## [INSTRUCTIONS TO FOLLOW]
All lines holding the string "text" should be copied from the data below.

## [DATA FOR THE TASK]
------------------------------------------------------------------------
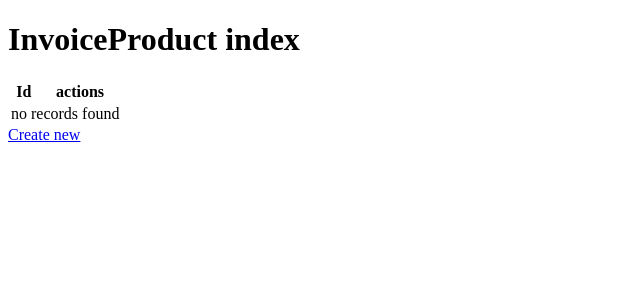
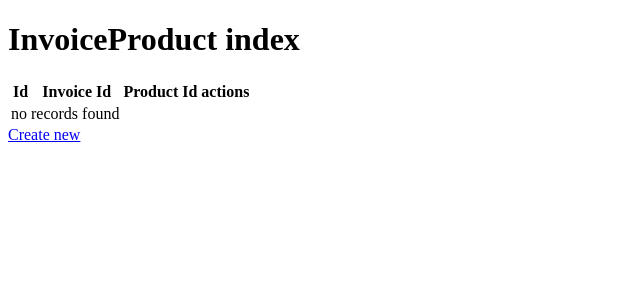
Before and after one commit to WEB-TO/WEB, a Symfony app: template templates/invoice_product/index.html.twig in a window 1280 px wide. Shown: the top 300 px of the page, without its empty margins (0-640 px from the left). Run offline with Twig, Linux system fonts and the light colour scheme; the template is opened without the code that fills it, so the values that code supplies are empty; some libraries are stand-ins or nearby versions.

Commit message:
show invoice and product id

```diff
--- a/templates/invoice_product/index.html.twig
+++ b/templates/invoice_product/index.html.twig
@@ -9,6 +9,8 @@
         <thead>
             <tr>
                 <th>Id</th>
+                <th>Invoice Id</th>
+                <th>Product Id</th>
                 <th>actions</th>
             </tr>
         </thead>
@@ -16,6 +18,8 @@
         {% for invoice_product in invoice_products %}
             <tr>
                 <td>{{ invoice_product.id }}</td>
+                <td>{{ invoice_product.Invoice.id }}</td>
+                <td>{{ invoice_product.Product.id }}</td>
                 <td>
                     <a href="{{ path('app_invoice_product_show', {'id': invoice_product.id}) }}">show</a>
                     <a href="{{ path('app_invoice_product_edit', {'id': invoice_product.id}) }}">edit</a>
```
------------------------------------------------------------------------
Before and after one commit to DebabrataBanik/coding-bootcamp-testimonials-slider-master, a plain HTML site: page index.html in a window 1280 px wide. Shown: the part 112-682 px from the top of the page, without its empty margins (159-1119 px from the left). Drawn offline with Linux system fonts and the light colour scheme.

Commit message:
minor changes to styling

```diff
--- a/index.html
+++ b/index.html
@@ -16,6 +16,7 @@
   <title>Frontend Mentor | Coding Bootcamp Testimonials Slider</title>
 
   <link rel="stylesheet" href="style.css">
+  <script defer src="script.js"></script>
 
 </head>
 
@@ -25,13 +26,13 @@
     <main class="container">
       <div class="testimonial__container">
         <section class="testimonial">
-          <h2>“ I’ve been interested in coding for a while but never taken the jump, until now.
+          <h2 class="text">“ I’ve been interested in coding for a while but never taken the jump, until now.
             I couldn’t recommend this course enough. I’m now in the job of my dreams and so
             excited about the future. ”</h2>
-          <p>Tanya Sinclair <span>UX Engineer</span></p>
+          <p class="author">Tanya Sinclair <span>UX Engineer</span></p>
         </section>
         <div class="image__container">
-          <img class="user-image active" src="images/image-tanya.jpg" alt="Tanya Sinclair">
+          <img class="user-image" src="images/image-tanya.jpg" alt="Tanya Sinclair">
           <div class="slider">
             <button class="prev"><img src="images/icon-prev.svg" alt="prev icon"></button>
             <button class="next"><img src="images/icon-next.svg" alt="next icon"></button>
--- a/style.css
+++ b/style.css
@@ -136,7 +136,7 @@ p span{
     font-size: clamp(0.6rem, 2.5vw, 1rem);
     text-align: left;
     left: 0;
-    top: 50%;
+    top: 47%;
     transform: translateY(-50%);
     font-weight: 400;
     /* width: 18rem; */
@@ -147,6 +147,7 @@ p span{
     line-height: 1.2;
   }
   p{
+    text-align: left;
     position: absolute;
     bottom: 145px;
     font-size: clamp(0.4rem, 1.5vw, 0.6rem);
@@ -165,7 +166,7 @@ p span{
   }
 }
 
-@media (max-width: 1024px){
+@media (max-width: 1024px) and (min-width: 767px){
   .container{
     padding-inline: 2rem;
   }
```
------------------------------------------------------------------------
## [RESPONSE TO THIS EXERCISE]
+          <h2 class="text">“ I’ve been interested in coding for a while but never taken the jump, until now.
     text-align: left;
+    text-align: left;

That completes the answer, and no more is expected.